In Calakmul, Maya paintings were treated by using a mixture of calcium and barium hydroxide nanoparticles. A blend of hydroxides was chosen and initially applied, because of the presence of sulfate salts. This formulation, used for consolidation of the wall paintings, was beneficial and led to a good consolidation effect even on wall paintings containing high amounts of salts. A dispersion of 5 g L−1 in 1-propanol was applied on the paintings by brushing. Barium hydroxide constituted 20 wt % of the total nanoparticle amount used. The consolidation effect was significant already after one week. Figure 6 shows the effect of the application procedure of nanoparticles on the painted surfaces. The size of the nanoparticles allowed a good penetration without white glaze formation and the results of application are excellent: the paintings are stable and do not show ongoing degradation processes.

Figure 6.

Details of the mural paintings reported in Figure 5. Pictures on the left show the presence of sulfates over the surface and flaking phenomena damaging the paint layer; pictures on the right show the same detail six months after the application of a calcium/barium hydroxide nanoparticle mixture.

Summary and Outlook

Nanoscience and nanotechnology are revolutionising material science. The developments of novel tailored nanoparticle-based materials are creating new tools for Conservation Science and constitute the most advanced systems for consolidation of wall paintings.

Humble calcium hydroxide particles can be transformed into a noble material with excellent features as a consolidation agent, when synthesised as a nanomaterial. We have pioneered the use of calcium hydroxide nanoparticles to restore wall paintings, the degradation of which is basically due to the transformation of calcium carbonate into gypsum. Nanoparticles of calcium hydroxide efficiently interact with carbon dioxide to reform calcium carbonate and replace the degraded original ligand, leading to the re-cohesion of the paint layer.

In the presence of large amounts of sulfates, the consolidation effect of calcium hydroxide is boosted by the complementary use of barium hydroxide nanoparticles, which leads to the formation of the totally insoluble, and therefore inert, barium sulfate.

Each formulation requires specific procedures for the synthesis and this concept reports an overview for the preparation of inorganic consolidation materials, which ensure the safe and durable restoration of wall paintings. The application of mixtures of calcium and barium hydroxide nanoparticles to the recently discovered Maya paintings in Calakmul is illustrated.
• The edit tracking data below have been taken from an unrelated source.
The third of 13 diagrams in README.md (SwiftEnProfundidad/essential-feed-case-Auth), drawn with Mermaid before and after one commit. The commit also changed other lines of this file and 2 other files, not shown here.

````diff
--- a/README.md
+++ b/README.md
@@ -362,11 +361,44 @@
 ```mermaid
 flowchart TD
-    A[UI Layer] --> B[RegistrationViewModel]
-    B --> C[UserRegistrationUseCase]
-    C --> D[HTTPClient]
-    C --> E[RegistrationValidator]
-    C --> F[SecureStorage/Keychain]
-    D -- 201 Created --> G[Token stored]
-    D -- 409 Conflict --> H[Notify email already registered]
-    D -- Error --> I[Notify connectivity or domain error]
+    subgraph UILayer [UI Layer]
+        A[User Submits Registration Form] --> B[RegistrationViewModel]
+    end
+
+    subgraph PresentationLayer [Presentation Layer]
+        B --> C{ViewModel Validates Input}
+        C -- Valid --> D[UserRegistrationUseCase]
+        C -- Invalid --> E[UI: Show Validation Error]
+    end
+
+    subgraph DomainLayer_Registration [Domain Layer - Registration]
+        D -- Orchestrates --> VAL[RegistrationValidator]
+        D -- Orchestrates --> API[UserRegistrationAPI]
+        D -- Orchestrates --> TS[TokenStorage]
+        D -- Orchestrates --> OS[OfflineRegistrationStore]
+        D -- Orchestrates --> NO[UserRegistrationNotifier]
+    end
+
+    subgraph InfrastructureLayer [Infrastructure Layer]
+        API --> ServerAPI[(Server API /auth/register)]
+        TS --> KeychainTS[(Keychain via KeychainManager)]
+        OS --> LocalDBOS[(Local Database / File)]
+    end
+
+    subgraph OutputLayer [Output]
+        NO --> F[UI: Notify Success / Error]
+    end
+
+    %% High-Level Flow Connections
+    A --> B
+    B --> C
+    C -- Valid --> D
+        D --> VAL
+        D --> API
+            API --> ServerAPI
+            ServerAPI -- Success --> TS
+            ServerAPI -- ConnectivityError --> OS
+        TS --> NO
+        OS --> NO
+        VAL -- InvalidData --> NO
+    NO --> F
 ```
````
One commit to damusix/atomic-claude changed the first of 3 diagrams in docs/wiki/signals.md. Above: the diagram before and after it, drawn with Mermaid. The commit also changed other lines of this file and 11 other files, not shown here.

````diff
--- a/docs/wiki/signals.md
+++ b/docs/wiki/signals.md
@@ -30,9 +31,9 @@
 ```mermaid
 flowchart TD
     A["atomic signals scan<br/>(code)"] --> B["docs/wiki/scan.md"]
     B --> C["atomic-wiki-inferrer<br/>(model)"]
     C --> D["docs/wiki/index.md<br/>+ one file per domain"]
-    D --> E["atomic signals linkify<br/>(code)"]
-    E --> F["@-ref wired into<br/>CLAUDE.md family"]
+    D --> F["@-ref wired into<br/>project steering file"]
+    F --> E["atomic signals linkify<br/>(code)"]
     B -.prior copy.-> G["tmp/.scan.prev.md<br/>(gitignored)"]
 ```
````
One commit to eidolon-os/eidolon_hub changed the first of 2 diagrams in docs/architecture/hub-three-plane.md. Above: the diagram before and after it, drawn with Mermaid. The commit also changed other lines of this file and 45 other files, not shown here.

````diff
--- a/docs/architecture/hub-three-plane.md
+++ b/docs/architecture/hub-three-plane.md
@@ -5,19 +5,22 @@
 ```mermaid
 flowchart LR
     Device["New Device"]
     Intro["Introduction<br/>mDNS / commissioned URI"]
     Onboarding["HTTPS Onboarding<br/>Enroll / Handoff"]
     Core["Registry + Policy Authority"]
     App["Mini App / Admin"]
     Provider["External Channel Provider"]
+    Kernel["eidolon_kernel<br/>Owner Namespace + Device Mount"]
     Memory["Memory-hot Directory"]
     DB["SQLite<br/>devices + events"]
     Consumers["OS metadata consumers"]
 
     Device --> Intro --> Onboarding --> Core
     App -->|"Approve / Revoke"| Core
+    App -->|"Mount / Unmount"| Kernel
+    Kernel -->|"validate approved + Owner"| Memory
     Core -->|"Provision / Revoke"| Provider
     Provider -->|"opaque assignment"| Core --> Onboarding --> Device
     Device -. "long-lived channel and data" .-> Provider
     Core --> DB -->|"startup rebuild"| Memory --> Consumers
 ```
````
The examples reported in this Concept article suggest the enormous possibilities that nanoscience opens up for Cultural Heritage conservation, due to the unique properties that the reduction in particle size confers to nanomaterials compared to their micrometric counterparts.


The authors wish to thank Ramon Carrasco Vargas director of the “Proyecto Arqueologico Calakmul”, Maria Cordeiro Baqueiro head of conservation and restoration in the “Proyecto Arqueologico Calakmul”, Diana Magaloni director of the Museo Nacional de Antropologia in Mexico City, Lilia Rivero Weber, national coordinator of Cultural Heritage Conservation at the National Institute of Anthropology and History (INHA), and Alfonso de Maria y Campos, general director of the INHA. Financial support from CSGI is acknowledged.